**What the task requires:** Find every line in the records below that contains "paper", and copy it.

**Before-and-after change records:**
··········
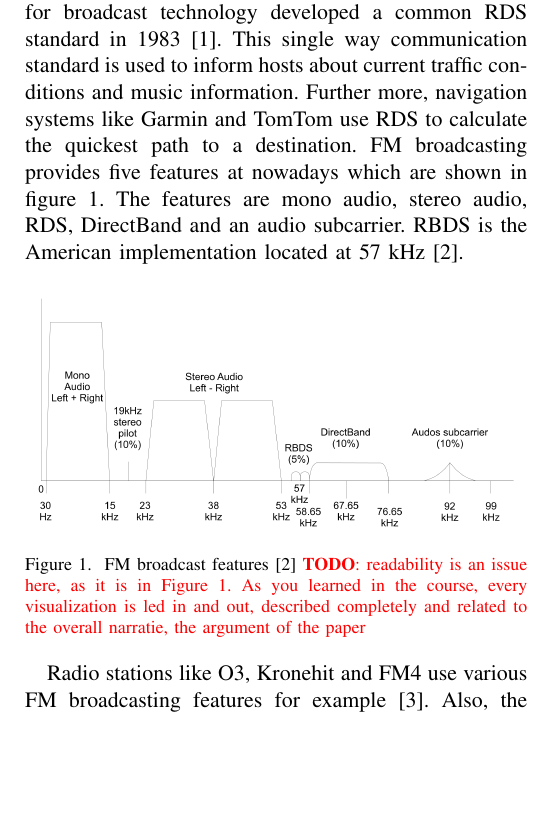
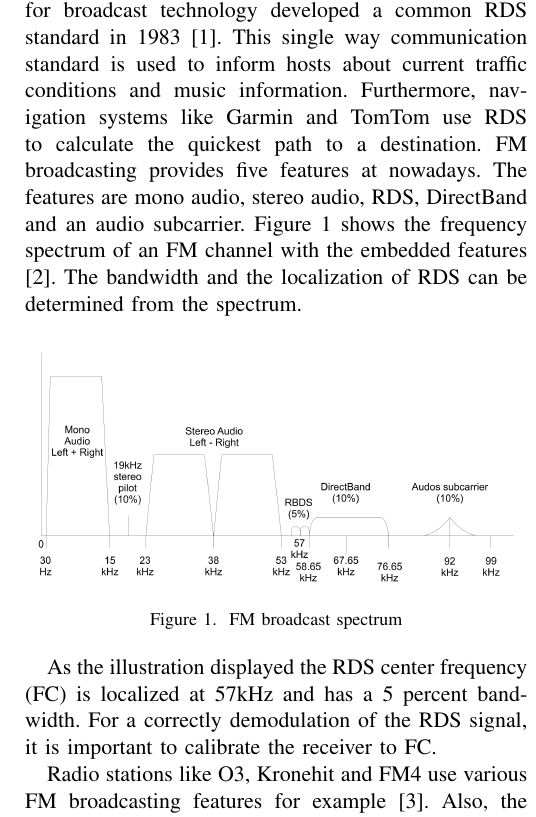
Before and after one commit to AramisOposich/ScientificWritting, a LaTeX paper (RDS-Secure Level/project_proposal.tex): part of one column of page 1 of 5, cut so that both start at the same text, the shorter picture padded with empty space. Compiled offline with pdfLaTeX.

Commit message:
Korrektur von WHAT IS RDS

```diff
--- a/RDS-Secure Level/project_proposal.tex
+++ b/RDS-Secure Level/project_proposal.tex
@@ -54,14 +54,16 @@
 
 	%%% Introduction %%%
 	\section{What is RDS?}
-	\textit{Radio Data System} (RDS) is a fast communication standard for FM radio broadcasting. Blaupunkt, a German radio manufacturer, and the European institute for broadcast technology developed a common RDS standard in 1983 \cite{Grds}. This single way communication standard is used to inform hosts about current traffic conditions and music information. Further more, navigation systems like Garmin and TomTom use RDS to calculate the quickest path to a destination. FM broadcasting provides five features at nowadays which are shown in figure 1. The features are mono audio, stereo audio, RDS, DirectBand and an audio subcarrier. RBDS is the American implementation located at 57 kHz \cite{standard}.
+	\textit{Radio Data System} (RDS) is a fast communication standard for FM radio broadcasting. Blaupunkt, a German radio manufacturer, and the European institute for broadcast technology developed a common RDS standard in 1983 \cite{Grds}. This single way communication standard is used to inform hosts about current traffic conditions and music information. Furthermore, navigation systems like Garmin and TomTom use RDS to calculate the quickest path to a destination. FM broadcasting provides five features at nowadays. The features are mono audio, stereo audio, RDS, DirectBand and an audio subcarrier. Figure 1 shows the frequency spectrum of an FM channel with the embedded features \cite{standard}. The bandwidth and the localization of RDS can be determined from the spectrum.
 
 	\begin{figure}[h]
 		\centering
 		\includegraphics[scale=0.13]{img/RDS_spectrum2}
-		\caption{FM broadcast features \cite{standard} \todo{readability is an issue here, as it is in Figure 1. As you learned in the course, every visualization is led in and out, described completely and related to the overall narratie, the argument of the paper}}
+		\caption{FM broadcast spectrum}}
 		\label{fig: spec}
 	\end{figure}
+
+	As the illustration displayed the RDS center frequency (FC) is localized at 57kHz and has a 5 percent bandwidth. For a correctly demodulation of the RDS signal, it is important to calibrate the receiver to FC.
 
 	Radio stations like O3, Kronehit and FM4 use various FM broadcasting features for example \cite{Stau}. Also, the fire department, the police, the Austrian automobile- motorcycle and touring club (ÖAMTC) and other traffic service agency use the standard \cite{standard}.
 
```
··········
**Exercise answer:**
Before and after one commit to AramisOposich/ScientificWritting, a LaTeX paper (RDS-Secure Level/project_proposal.tex): part of one column of page 1 of 5, cut so that both start at the same text, the shorter picture padded with empty space. Compiled offline with pdfLaTeX.
-		\caption{FM broadcast features \cite{standard} \todo{readability is an issue here, as it is in Figure 1. As you learned in the course, every visualization is led in and out, described completely and related to the overall narratie, the argument of the paper}}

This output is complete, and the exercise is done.